But in a motion filed by the group before the same judge on September 22, 2017, it was contended that the proscription order was unconstitutional.

The motion was anchored on 13 grounds, first of which was that the proscription order was made without jurisdiction “as the order was granted against an entity unknown to law.”

The AGF office subsequently filed a counter-affidavit justifying the proscription order of the court.

Justice Kafarati heard the two parties on November 14, 2017 after which he adjourned for ruling on whether or not the proscription of IPOB should be proscribed.

But ruling on Thursday, the judge dismissed the contention of IPOB’s lawyer, Mr. Ifeanyi Ejiofor, who submitted that IPOB was only registered in seven other countries and not in Nigeria, as such the group could not sue or be sued in Nigeria.

The judge noted that an organisation registered abroad could be likened to a foreigner who could be lawfully arrested in another country where he was found to have committed a crime.

The judge also held that the issuance of the proscription order by him in chambers following an ex parte application was in accordance with the provision of the Terrorism Prevention Act.

He said, “I hold that the ex parte application by the Attorney General of the Federation was properly brought.

“The Indigenous People of Biafra can sue and be sued in Nigeria.

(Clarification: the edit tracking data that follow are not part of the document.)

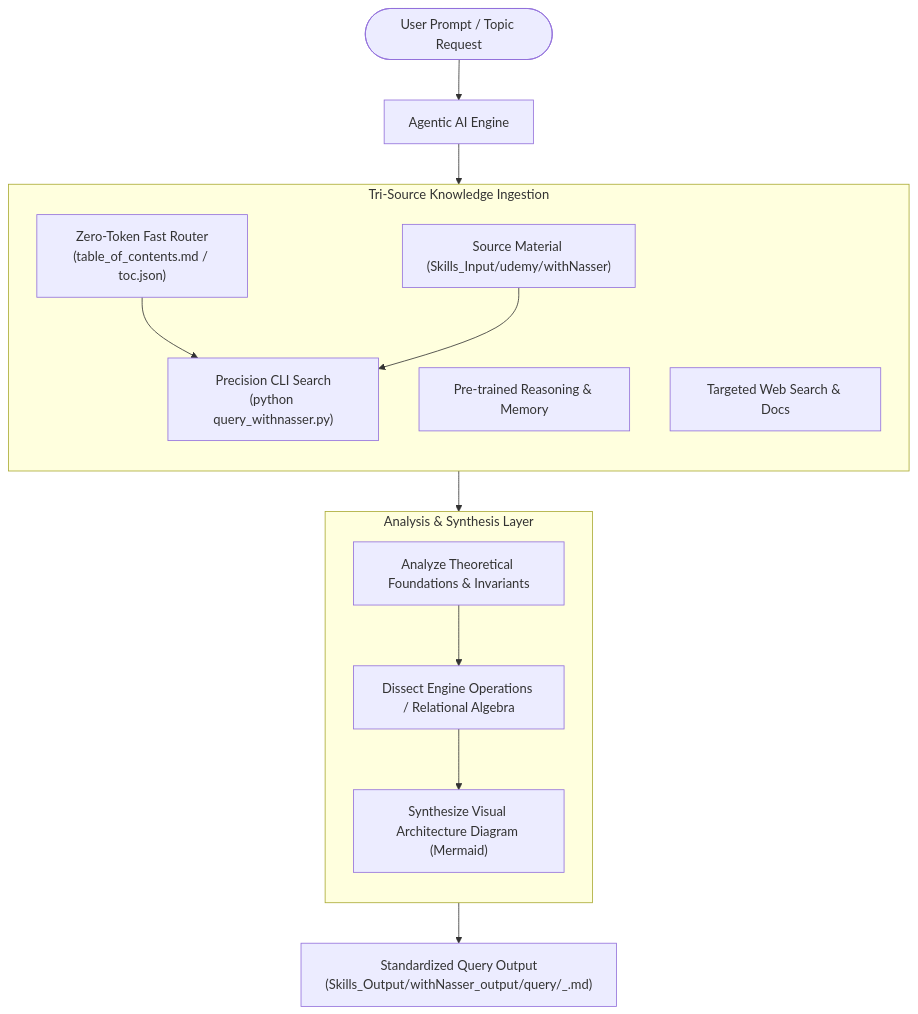
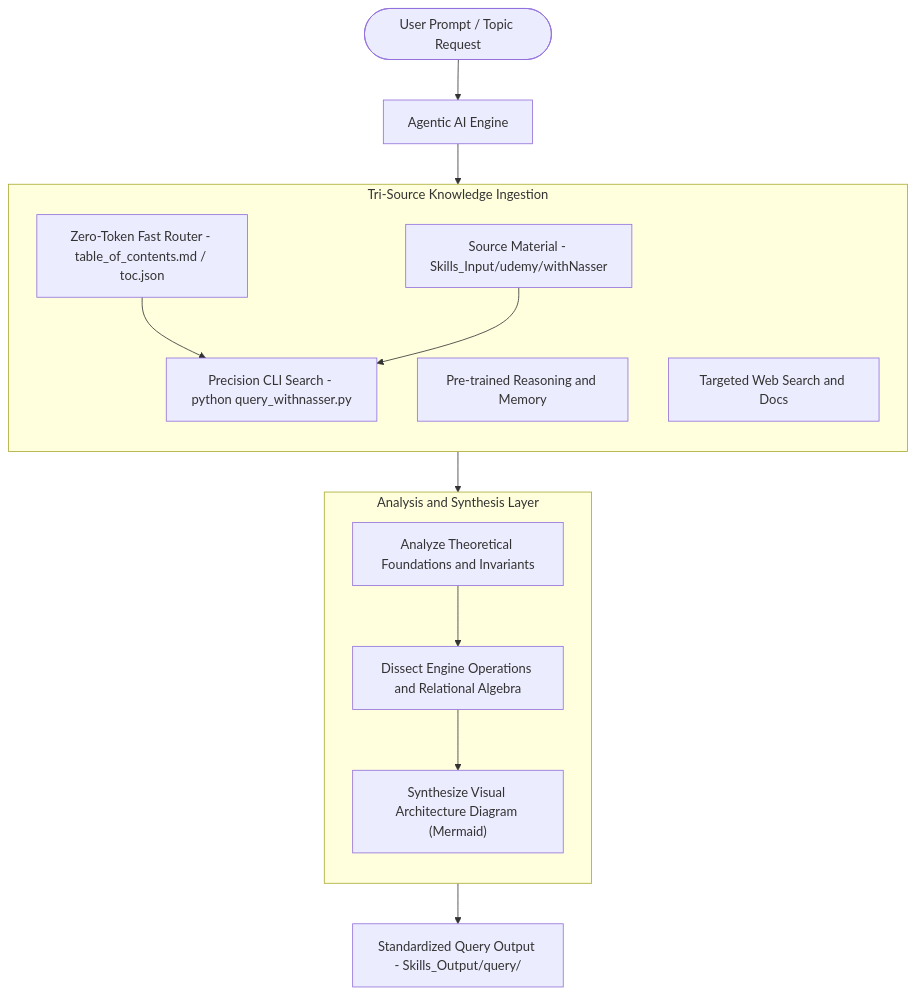
One commit to AkmKawser/Database-Management-System changed the diagram in .agent/skills/SkillsOnFixedResources/withNasser/SkillArchitecture/ARCHITECTURE.md. Above: the diagram before and after it, drawn with Mermaid. The commit also changed 11 other files, not shown here.

Commit message:
Fix Mermaid got PS parser error by double-quoting all node labels, upgrade audit_rendering.py, and codify global source attribution & simplification rules

````diff
--- a/.agent/skills/SkillsOnFixedResources/withNasser/SkillArchitecture/ARCHITECTURE.md
+++ b/.agent/skills/SkillsOnFixedResources/withNasser/SkillArchitecture/ARCHITECTURE.md
@@ -31,30 +31,30 @@
 ```mermaid
 flowchart TD
-    User([User Prompt / Topic Request]) --> Agent[Agentic AI Engine]
+    User(["User Prompt / Topic Request"]) --> Agent["Agentic AI Engine"]
     
     subgraph KnowledgeSources["Tri-Source Knowledge Ingestion"]
         direction TB
-        SourceData["Source Material (Skills_Input/udemy/withNasser)"]
-        Router["Zero-Token Fast Router<br/>(table_of_contents.md / toc.json)"]
-        CLISearch["Precision CLI Search<br/>(python query_withnasser.py)"]
+        SourceData["Source Material - Skills_Input/udemy/withNasser"]
+        Router["Zero-Token Fast Router - table_of_contents.md / toc.json"]
+        CLISearch["Precision CLI Search - python query_withnasser.py"]
         
         Router --> CLISearch
         SourceData --> CLISearch
         
-        LLM["Pre-trained Reasoning & Memory"]
-        Web["Targeted Web Search & Docs"]
+        LLM["Pre-trained Reasoning and Memory"]
+        Web["Targeted Web Search and Docs"]
     end
     
     Agent --> KnowledgeSources
     
-    subgraph SynthesisLayer["Analysis & Synthesis Layer"]
+    subgraph SynthesisLayer["Analysis and Synthesis Layer"]
         direction TB
-        Step1["Analyze Theoretical Foundations & Invariants"]
-        Step2["Dissect Engine Operations / Relational Algebra"]
+        Step1["Analyze Theoretical Foundations and Invariants"]
+        Step2["Dissect Engine Operations and Relational Algebra"]
         Step3["Synthesize Visual Architecture Diagram (Mermaid)"]
         Step1 --> Step2 --> Step3
     end
     
     KnowledgeSources --> SynthesisLayer
-    SynthesisLayer --> Output["Standardized Query Output<br/>(Skills_Output/withNasser_output/query/<NNN>_<topic>.md)"]
+    SynthesisLayer --> Output["Standardized Query Output - Skills_Output/query/"]
 ```
````
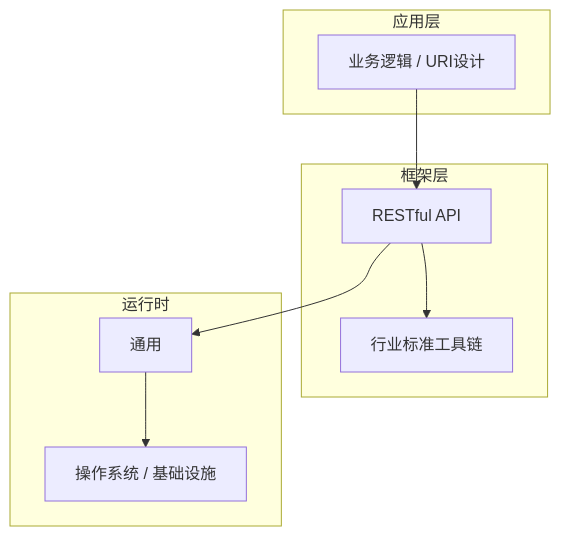
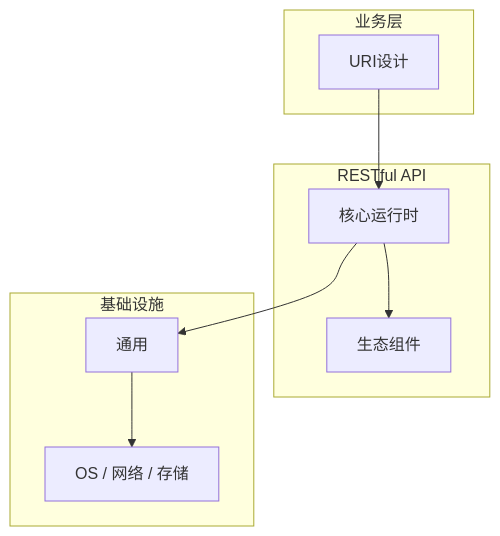
The diagram in articles/RESTful API/chapters/025-URI设计核心概念与原理.md (yanggan2015/knowledge-json-v2), drawn with Mermaid before and after one commit. The commit also changed other lines of this file and 10127 other files, not shown here.

````diff
--- a/articles/RESTful API/chapters/025-URI设计核心概念与原理.md
+++ b/articles/RESTful API/chapters/025-URI设计核心概念与原理.md
@@ -45,18 +34,18 @@
 ```mermaid
 graph TB
-    subgraph 应用层
-        A[业务逻辑 / URI设计]
+    subgraph 业务层
+        A[URI设计]
     end
-    subgraph 框架层
-        B[RESTful API]
-        C[行业标准工具链]
+    subgraph RESTful API
+        B[核心运行时]
+        C[生态组件]
     end
-    subgraph 运行时
+    subgraph 基础设施
         D[通用]
-        E[操作系统 / 基础设施]
+        E[OS / 网络 / 存储]
     end
     A --> B
     B --> C
     B --> D
     D --> E
 ```
````
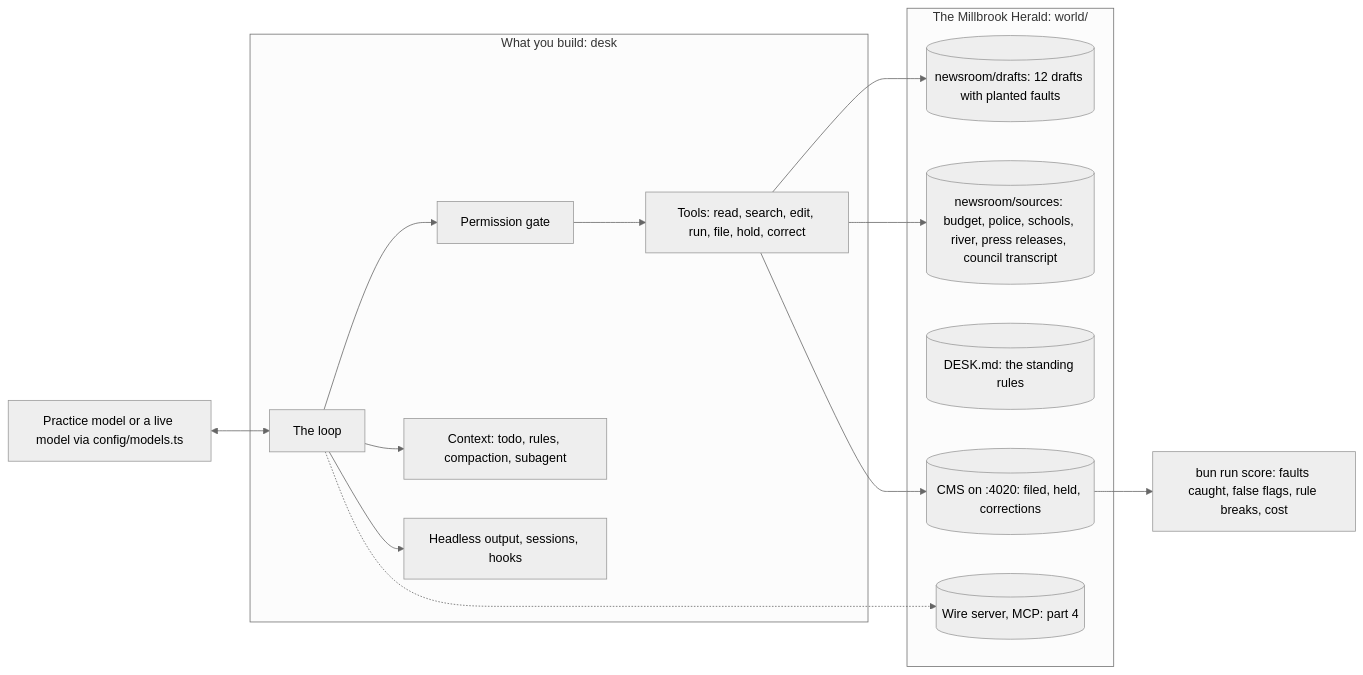
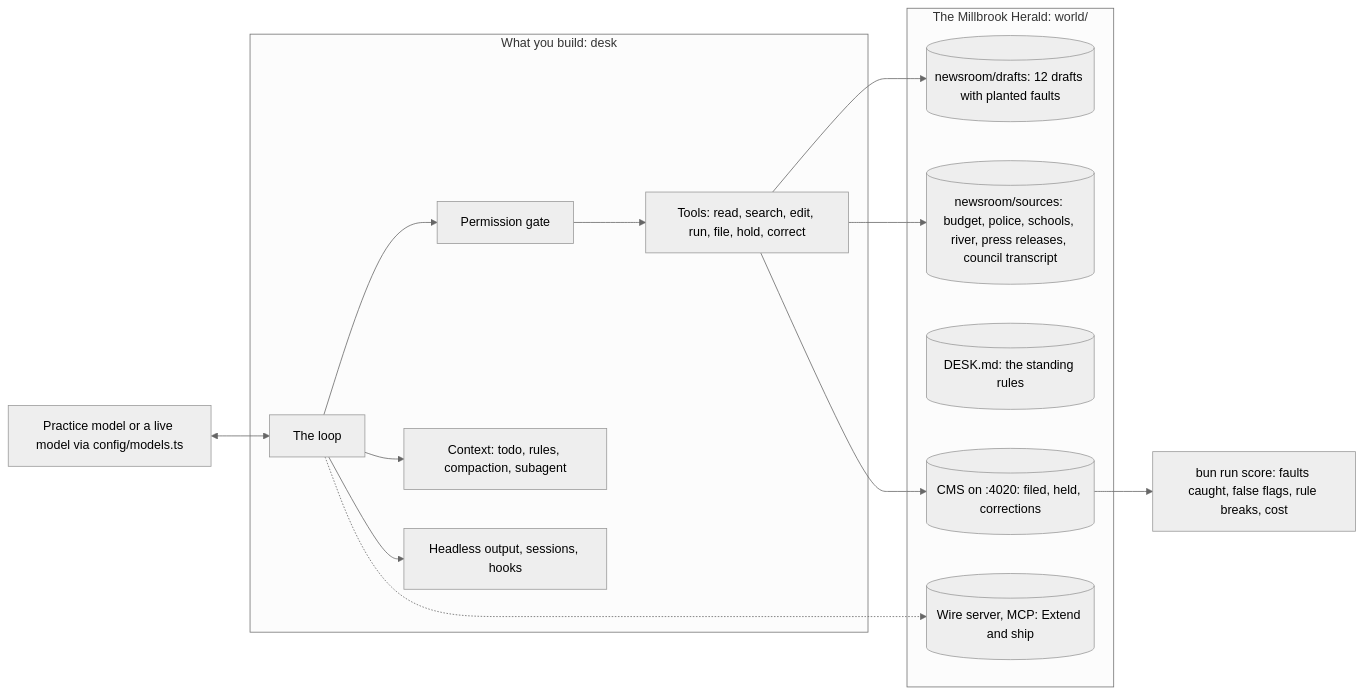
One commit to learnwithparam/agentic-cli-workshop changed the diagram in README.md. Above: the diagram before and after it, drawn with Mermaid (neutral theme). The commit also changed other lines of this file and 81 other files, not shown here.

````diff
--- a/README.md
+++ b/README.md
@@ -84,22 +84,22 @@
 ```mermaid
 flowchart LR
   subgraph World[The Millbrook Herald: world/]
     D[(newsroom/drafts: 12 drafts with planted faults)]
     S[(newsroom/sources: budget, police, schools, river, press releases, council transcript)]
     R[(DESK.md: the standing rules)]
     C[(CMS on :4020: filed, held, corrections)]
-    W[(Wire server, MCP: part 4)]
+    W[(Wire server, MCP: Extend and ship)]
   end
   subgraph You[What you build: desk]
     L[The loop] --> G[Permission gate]
     G --> T[Tools: read, search, edit, run, file, hold, correct]
     L --> X[Context: todo, rules, compaction, subagent]
     L --> O[Headless output, sessions, hooks]
   end
   M[Practice model or a live model via config/models.ts] <--> L
   T --> D
   T --> S
   T --> C
   L -.-> W
   C --> SC[bun run score: faults caught, false flags, rule breaks, cost]
 ```
````
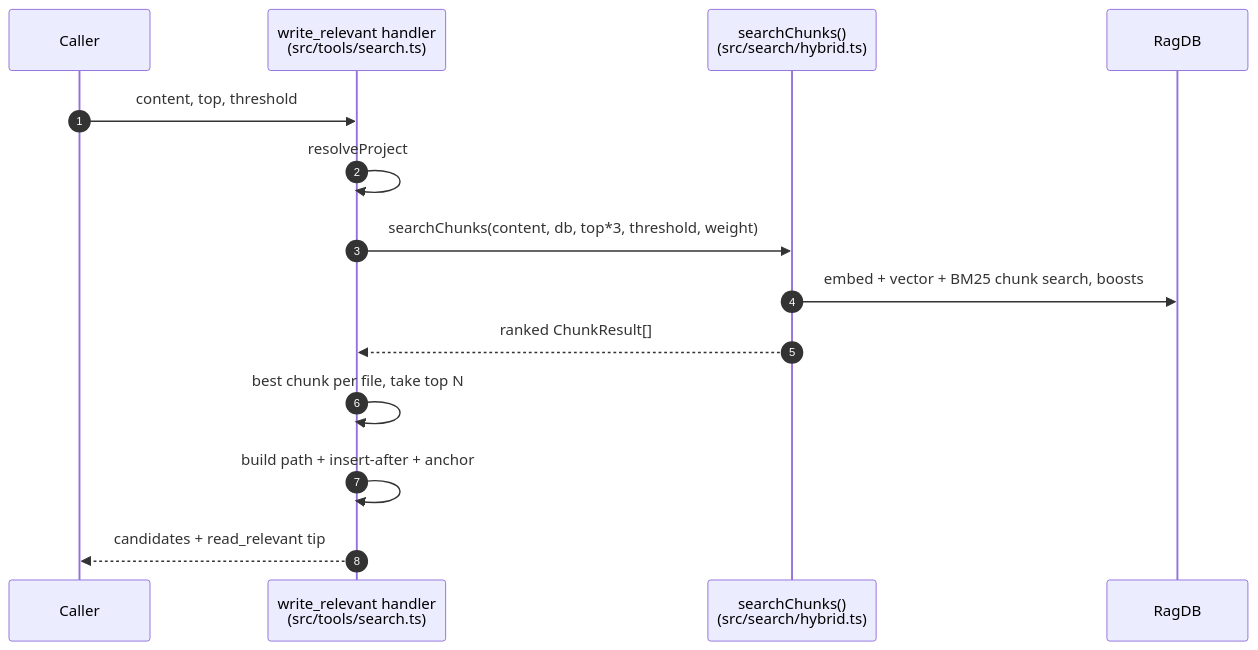
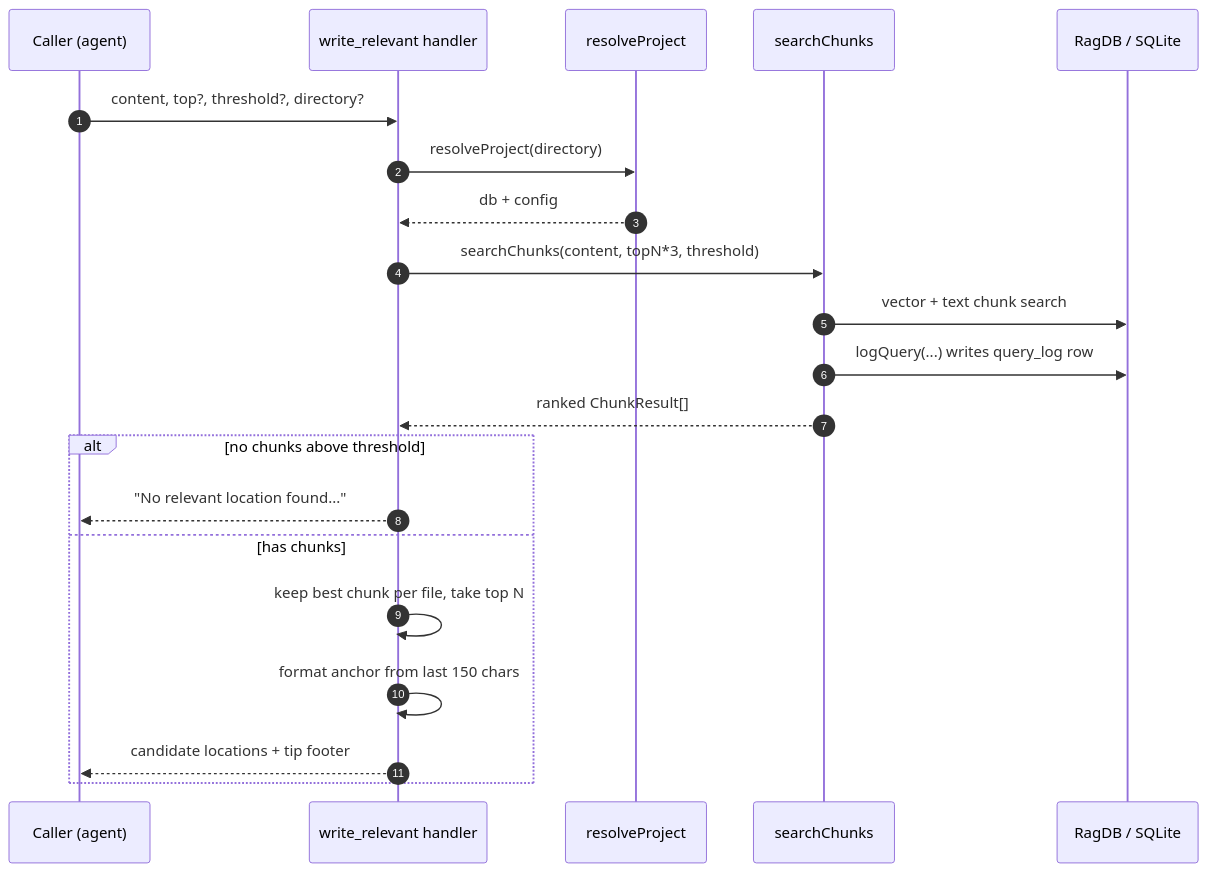
The diagram in wiki/tools/write-relevant.md (TheWinci/mimirs), drawn with Mermaid before and after one commit. The commit also changed other lines of this file and 51 other files, not shown here.

````diff
--- a/wiki/tools/write-relevant.md
+++ b/wiki/tools/write-relevant.md
@@ -33,16 +35,23 @@
 ```mermaid
 sequenceDiagram
-  autonumber
-  participant Caller
-  participant Handler as write_relevant handler<br>(src/tools/search.ts)
-  participant Svc as searchChunks()<br>(src/search/hybrid.ts)
-  participant DB as RagDB
-  Caller->>Handler: content, top, threshold
-  Handler->>Handler: resolveProject
-  Handler->>Svc: searchChunks(content, db, top*3, threshold, weight)
-  Svc->>DB: embed + vector + BM25 chunk search, boosts
-  Svc-->>Handler: ranked ChunkResult[]
-  Handler->>Handler: best chunk per file, take top N
-  Handler->>Handler: build path + insert-after + anchor
-  Handler-->>Caller: candidates + read_relevant tip
+    autonumber
+    participant Caller as Caller (agent)
+    participant Tool as write_relevant handler
+    participant Proj as resolveProject
+    participant SC as searchChunks
+    participant DB as RagDB / SQLite
+    Caller->>Tool: content, top?, threshold?, directory?
+    Tool->>Proj: resolveProject(directory)
+    Proj-->>Tool: db + config
+    Tool->>SC: searchChunks(content, topN*3, threshold)
+    SC->>DB: vector + text chunk search
+    SC->>DB: logQuery(...) writes query_log row
+    SC-->>Tool: ranked ChunkResult[]
+    alt no chunks above threshold
+        Tool-->>Caller: "No relevant location found..."
+    else has chunks
+        Tool->>Tool: keep best chunk per file, take top N
+        Tool->>Tool: format anchor from last 150 chars
+        Tool-->>Caller: candidate locations + tip footer
+    end
 ```
````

I so hold.

He also held that hearing the AGF’s motion ex parte, did not violate the group’s right to fair hearing, rights to freedom of assembly, freedom of assembly and freedom of expression.

According to the judge, the procedure adopted by the court in hearing and issuing the ex parte order was as provided for in section 21 of the Terrorism (Prevention) Act.

He held that the AGF met all the requirements for the filing of the motion, including exhibiting the presidential order proscribing the organisaton.

“The memo of the President was attached to the application as Exhibit 11A,” he ruled.

Shortly after the ruling was delivered on Thursday, IPOB’s lawyer, Ejiofor, vowed to appeal against it.

By: Ade Adesomoju, Abuja
The Punch News